- _SUPPLIED ENTRIES_
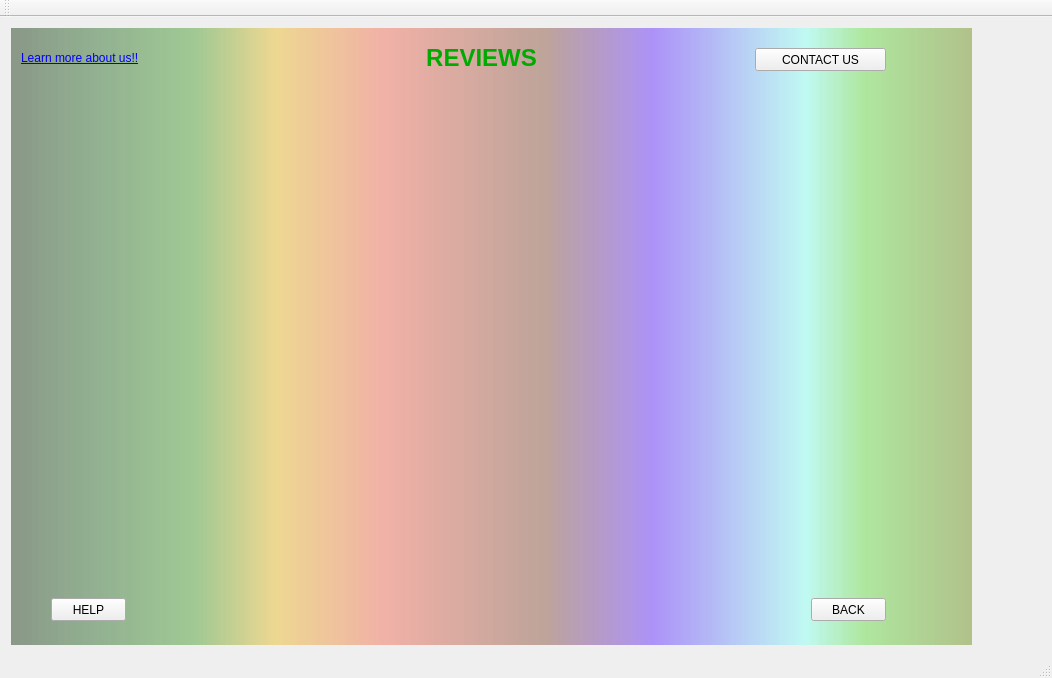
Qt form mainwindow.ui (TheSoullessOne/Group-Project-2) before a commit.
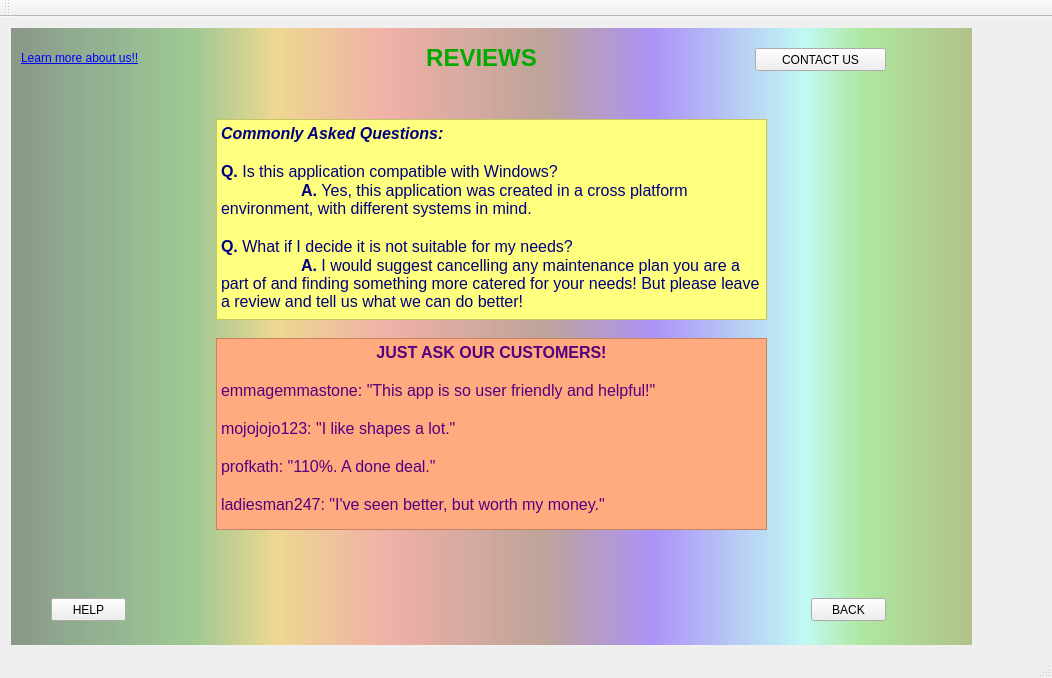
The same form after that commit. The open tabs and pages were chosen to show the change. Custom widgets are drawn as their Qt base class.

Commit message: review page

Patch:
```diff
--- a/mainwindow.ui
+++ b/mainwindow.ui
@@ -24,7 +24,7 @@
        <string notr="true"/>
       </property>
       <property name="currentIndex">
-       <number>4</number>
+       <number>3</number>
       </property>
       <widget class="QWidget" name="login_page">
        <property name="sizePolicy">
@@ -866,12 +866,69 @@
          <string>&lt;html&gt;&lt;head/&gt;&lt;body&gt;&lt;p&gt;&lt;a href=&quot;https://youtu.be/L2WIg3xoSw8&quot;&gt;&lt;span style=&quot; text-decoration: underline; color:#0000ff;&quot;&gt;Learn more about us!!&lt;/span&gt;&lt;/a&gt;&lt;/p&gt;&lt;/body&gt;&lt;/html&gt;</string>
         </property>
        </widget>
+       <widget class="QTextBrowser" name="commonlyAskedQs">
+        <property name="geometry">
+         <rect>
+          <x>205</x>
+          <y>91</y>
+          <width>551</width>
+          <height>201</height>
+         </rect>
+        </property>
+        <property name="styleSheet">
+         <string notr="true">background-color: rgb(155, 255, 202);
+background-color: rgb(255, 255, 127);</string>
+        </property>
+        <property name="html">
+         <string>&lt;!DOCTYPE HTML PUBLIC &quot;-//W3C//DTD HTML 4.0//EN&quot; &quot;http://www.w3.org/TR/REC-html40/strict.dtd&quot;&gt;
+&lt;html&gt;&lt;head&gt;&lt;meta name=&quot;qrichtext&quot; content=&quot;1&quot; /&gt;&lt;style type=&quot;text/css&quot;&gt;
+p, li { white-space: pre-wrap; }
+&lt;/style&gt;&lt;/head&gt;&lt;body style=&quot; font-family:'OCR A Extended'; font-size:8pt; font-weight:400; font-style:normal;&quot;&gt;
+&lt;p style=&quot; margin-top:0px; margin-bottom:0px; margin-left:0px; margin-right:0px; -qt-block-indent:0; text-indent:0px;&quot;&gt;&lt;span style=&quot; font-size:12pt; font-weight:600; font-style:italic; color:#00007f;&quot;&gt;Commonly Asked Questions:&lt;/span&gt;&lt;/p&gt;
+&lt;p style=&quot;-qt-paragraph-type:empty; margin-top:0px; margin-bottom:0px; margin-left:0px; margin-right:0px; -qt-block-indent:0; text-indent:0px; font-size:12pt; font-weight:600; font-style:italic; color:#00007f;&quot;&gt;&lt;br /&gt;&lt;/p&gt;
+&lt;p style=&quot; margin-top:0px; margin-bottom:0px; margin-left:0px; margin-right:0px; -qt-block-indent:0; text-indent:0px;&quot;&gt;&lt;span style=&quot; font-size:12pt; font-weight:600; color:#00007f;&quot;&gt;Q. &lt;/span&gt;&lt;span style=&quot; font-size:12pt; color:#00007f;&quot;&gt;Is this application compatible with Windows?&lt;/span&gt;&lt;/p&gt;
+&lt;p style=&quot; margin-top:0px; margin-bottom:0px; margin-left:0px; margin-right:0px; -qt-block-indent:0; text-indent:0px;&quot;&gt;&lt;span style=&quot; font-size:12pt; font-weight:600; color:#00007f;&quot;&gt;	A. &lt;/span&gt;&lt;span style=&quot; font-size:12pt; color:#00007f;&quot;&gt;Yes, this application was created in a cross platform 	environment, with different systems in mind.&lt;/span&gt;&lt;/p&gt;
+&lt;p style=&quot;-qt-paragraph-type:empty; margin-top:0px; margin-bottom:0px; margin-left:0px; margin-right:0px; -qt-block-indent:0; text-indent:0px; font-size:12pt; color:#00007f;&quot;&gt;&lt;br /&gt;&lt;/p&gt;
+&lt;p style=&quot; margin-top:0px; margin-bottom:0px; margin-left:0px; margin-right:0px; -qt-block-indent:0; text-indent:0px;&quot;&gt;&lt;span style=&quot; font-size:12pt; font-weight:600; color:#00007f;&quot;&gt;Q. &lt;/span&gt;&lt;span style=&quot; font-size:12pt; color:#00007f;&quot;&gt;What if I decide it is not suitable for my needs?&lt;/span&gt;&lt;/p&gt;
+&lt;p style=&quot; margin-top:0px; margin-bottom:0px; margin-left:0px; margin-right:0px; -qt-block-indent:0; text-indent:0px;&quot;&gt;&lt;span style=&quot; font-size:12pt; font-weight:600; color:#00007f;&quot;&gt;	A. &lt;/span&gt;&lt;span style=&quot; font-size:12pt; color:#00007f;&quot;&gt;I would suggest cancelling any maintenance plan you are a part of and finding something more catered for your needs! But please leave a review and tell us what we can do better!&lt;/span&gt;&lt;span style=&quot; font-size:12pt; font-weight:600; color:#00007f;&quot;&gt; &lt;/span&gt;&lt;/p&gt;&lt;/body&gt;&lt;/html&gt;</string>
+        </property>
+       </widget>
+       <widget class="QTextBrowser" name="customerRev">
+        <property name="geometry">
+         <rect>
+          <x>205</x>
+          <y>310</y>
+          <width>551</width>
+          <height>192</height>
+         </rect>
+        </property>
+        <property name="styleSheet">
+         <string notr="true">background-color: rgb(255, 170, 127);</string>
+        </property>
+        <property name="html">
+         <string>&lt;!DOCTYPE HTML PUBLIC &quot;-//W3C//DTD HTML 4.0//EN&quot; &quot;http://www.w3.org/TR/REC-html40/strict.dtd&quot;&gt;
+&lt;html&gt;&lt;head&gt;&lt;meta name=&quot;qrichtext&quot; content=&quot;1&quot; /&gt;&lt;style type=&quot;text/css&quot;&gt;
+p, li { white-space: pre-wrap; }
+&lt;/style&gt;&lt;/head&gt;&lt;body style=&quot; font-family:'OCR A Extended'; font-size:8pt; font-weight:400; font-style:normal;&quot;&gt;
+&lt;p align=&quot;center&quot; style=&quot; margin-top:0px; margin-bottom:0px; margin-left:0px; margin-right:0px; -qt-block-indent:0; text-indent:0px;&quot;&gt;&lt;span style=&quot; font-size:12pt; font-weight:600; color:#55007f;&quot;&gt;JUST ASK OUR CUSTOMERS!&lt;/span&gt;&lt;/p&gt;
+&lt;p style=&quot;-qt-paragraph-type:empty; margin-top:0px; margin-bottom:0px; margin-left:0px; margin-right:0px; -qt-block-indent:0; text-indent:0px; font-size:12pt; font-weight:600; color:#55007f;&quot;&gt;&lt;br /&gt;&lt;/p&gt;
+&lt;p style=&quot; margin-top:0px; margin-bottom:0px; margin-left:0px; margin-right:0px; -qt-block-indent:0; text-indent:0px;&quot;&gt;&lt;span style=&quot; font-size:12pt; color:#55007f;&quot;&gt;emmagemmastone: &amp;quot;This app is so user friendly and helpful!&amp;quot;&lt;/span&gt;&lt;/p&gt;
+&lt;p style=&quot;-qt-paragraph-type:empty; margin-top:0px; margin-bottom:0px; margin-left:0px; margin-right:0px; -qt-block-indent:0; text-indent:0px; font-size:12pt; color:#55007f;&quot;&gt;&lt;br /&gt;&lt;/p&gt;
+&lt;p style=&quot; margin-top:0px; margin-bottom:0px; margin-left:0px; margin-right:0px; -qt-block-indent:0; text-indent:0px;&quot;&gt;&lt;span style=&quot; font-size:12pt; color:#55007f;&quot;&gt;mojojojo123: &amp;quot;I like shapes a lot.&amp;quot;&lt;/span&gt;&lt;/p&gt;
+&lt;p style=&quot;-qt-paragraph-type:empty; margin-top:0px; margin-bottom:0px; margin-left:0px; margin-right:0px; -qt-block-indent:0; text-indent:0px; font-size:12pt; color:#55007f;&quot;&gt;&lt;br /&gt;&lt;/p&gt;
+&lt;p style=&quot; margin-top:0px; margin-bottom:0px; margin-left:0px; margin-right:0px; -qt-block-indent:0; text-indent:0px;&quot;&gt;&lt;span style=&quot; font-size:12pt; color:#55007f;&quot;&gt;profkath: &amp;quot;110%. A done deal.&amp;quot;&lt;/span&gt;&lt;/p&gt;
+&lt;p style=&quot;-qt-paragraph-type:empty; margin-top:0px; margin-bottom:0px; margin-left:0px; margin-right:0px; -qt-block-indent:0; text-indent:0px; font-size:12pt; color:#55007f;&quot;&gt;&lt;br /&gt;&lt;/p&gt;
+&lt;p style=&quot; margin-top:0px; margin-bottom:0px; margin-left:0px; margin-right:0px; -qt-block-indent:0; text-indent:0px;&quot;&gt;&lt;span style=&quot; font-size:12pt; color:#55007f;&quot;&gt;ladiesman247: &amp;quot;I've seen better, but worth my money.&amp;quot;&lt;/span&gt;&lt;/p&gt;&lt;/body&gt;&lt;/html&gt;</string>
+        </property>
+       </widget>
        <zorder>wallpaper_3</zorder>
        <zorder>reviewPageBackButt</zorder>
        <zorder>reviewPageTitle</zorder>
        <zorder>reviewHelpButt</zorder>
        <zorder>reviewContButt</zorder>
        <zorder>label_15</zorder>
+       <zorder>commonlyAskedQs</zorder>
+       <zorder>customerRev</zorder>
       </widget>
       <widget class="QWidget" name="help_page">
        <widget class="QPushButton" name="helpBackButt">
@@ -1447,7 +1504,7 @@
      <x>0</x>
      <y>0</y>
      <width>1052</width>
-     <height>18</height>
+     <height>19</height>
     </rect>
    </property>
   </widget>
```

- _ACTIVITY_
When a line of the records holds the word "true", copy that line.

- _THE COMPLETED TASK_
        <string notr="true"/>
+         <string notr="true">background-color: rgb(155, 255, 202);
+         <string notr="true">background-color: rgb(255, 170, 127);</string>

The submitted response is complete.